# Problem requirements:
Retype each line below precisely and omit all images.

------ Material supplied ------

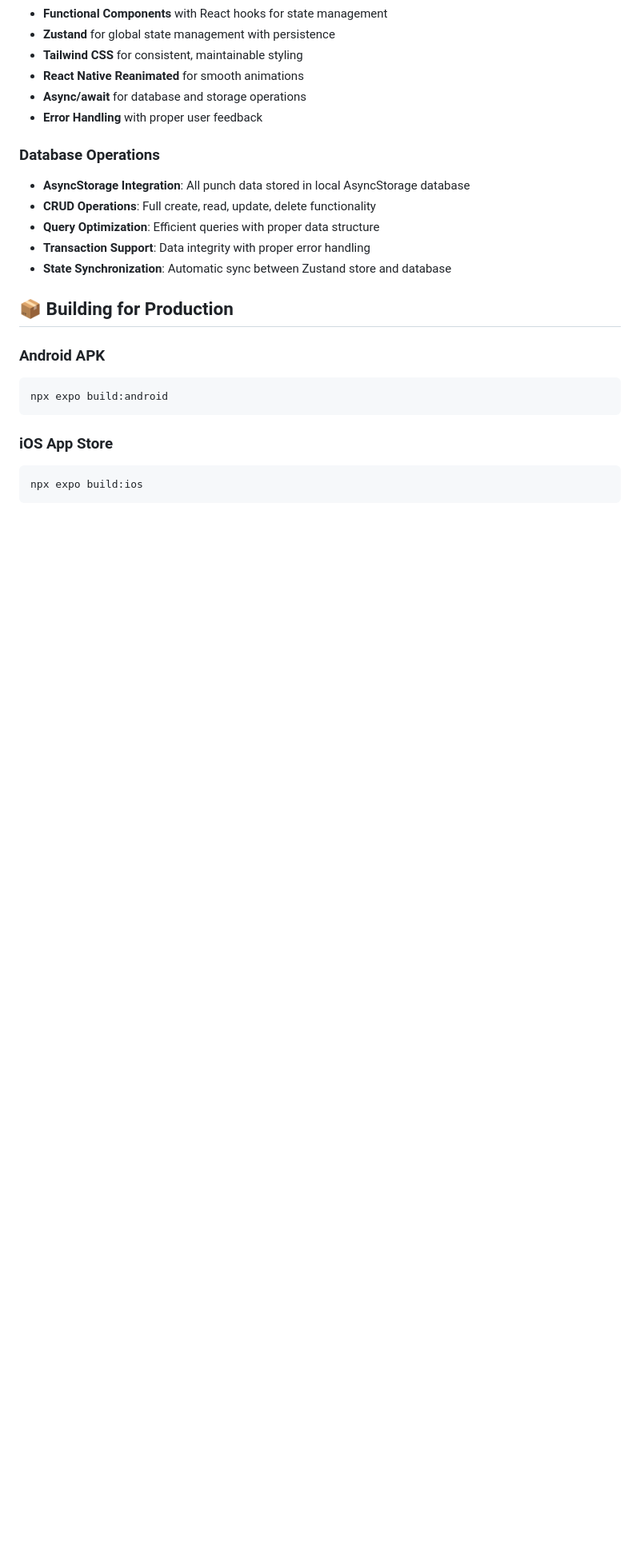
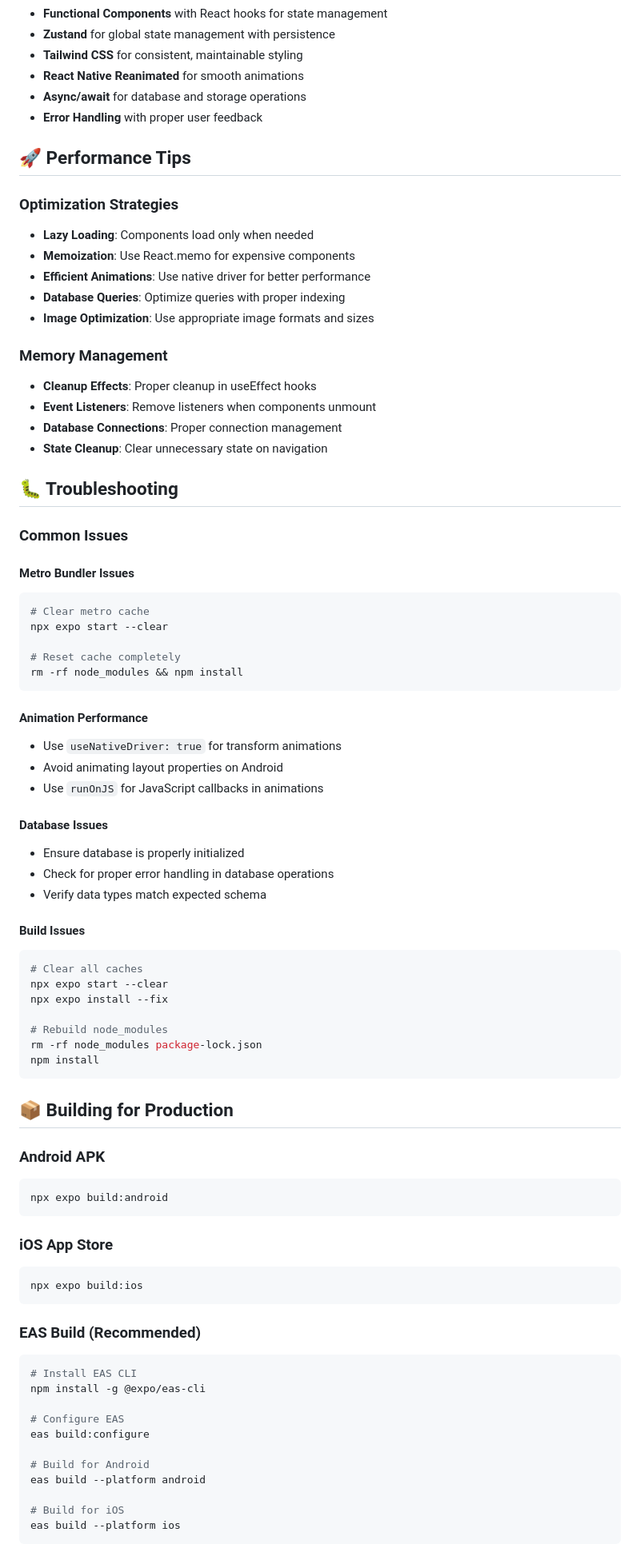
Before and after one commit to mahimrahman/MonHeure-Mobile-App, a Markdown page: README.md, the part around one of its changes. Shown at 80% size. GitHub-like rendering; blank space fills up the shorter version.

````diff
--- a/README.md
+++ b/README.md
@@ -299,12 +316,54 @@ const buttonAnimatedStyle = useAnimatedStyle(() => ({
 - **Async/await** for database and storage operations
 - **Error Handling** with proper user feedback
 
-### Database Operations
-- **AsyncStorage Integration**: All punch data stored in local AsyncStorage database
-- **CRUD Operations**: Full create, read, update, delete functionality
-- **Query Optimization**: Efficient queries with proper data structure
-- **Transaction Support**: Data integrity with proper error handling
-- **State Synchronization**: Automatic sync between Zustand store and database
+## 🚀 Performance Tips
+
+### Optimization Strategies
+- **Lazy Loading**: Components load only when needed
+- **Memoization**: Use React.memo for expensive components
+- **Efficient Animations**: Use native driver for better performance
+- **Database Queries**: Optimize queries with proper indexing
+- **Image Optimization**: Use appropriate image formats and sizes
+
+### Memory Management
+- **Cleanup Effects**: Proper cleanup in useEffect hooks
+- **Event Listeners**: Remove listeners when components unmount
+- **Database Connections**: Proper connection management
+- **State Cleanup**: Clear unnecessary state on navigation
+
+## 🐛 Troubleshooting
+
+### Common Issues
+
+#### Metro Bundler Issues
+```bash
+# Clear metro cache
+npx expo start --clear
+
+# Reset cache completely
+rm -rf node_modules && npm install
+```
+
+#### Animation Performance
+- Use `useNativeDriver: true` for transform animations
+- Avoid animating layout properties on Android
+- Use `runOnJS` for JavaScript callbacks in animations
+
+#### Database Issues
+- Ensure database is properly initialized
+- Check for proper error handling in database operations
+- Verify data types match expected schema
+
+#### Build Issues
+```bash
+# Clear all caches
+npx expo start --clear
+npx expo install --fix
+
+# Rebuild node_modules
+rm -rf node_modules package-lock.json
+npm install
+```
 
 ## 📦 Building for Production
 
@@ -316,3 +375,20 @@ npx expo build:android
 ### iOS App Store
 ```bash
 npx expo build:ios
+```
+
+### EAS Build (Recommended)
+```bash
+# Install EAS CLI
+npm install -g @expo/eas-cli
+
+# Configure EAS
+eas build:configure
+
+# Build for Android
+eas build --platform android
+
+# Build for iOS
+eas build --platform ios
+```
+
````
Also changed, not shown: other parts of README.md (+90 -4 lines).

------

# Response to this task:
Before and after one commit to mahimrahman/MonHeure-Mobile-App, a Markdown page: README.md, the part around one of its changes. Shown at 80% size. GitHub-like rendering; blank space fills up the shorter version.

````diff
--- a/README.md
+++ b/README.md
@@ -299,12 +316,54 @@ const buttonAnimatedStyle = useAnimatedStyle(() => ({
 - **Async/await** for database and storage operations
 - **Error Handling** with proper user feedback
 
-### Database Operations
-- **AsyncStorage Integration**: All punch data stored in local AsyncStorage database
-- **CRUD Operations**: Full create, read, update, delete functionality
-- **Query Optimization**: Efficient queries with proper data structure
-- **Transaction Support**: Data integrity with proper error handling
-- **State Synchronization**: Automatic sync between Zustand store and database
+## 🚀 Performance Tips
+
+### Optimization Strategies
+- **Lazy Loading**: Components load only when needed
+- **Memoization**: Use React.memo for expensive components
+- **Efficient Animations**: Use native driver for better performance
+- **Database Queries**: Optimize queries with proper indexing
+- **Image Optimization**: Use appropriate image formats and sizes
+
+### Memory Management
+- **Cleanup Effects**: Proper cleanup in useEffect hooks
+- **Event Listeners**: Remove listeners when components unmount
+- **Database Connections**: Proper connection management
+- **State Cleanup**: Clear unnecessary state on navigation
+
+## 🐛 Troubleshooting
+
+### Common Issues
+
+#### Metro Bundler Issues
+```bash
+# Clear metro cache
+npx expo start --clear
+
+# Reset cache completely
+rm -rf node_modules && npm install
+```
+
+#### Animation Performance
+- Use `useNativeDriver: true` for transform animations
+- Avoid animating layout properties on Android
+- Use `runOnJS` for JavaScript callbacks in animations
+
+#### Database Issues
+- Ensure database is properly initialized
+- Check for proper error handling in database operations
+- Verify data types match expected schema
+
+#### Build Issues
+```bash
+# Clear all caches
+npx expo start --clear
+npx expo install --fix
+
+# Rebuild node_modules
+rm -rf node_modules package-lock.json
+npm install
+```
 
 ## 📦 Building for Production
 
@@ -316,3 +375,20 @@ npx expo build:android
 ### iOS App Store
 ```bash
 npx expo build:ios
+```
+
+### EAS Build (Recommended)
+```bash
+# Install EAS CLI
+npm install -g @expo/eas-cli
+
+# Configure EAS
+eas build:configure
+
+# Build for Android
+eas build --platform android
+
+# Build for iOS
+eas build --platform ios
+```
+
````
Also changed, not shown: other parts of README.md (+90 -4 lines).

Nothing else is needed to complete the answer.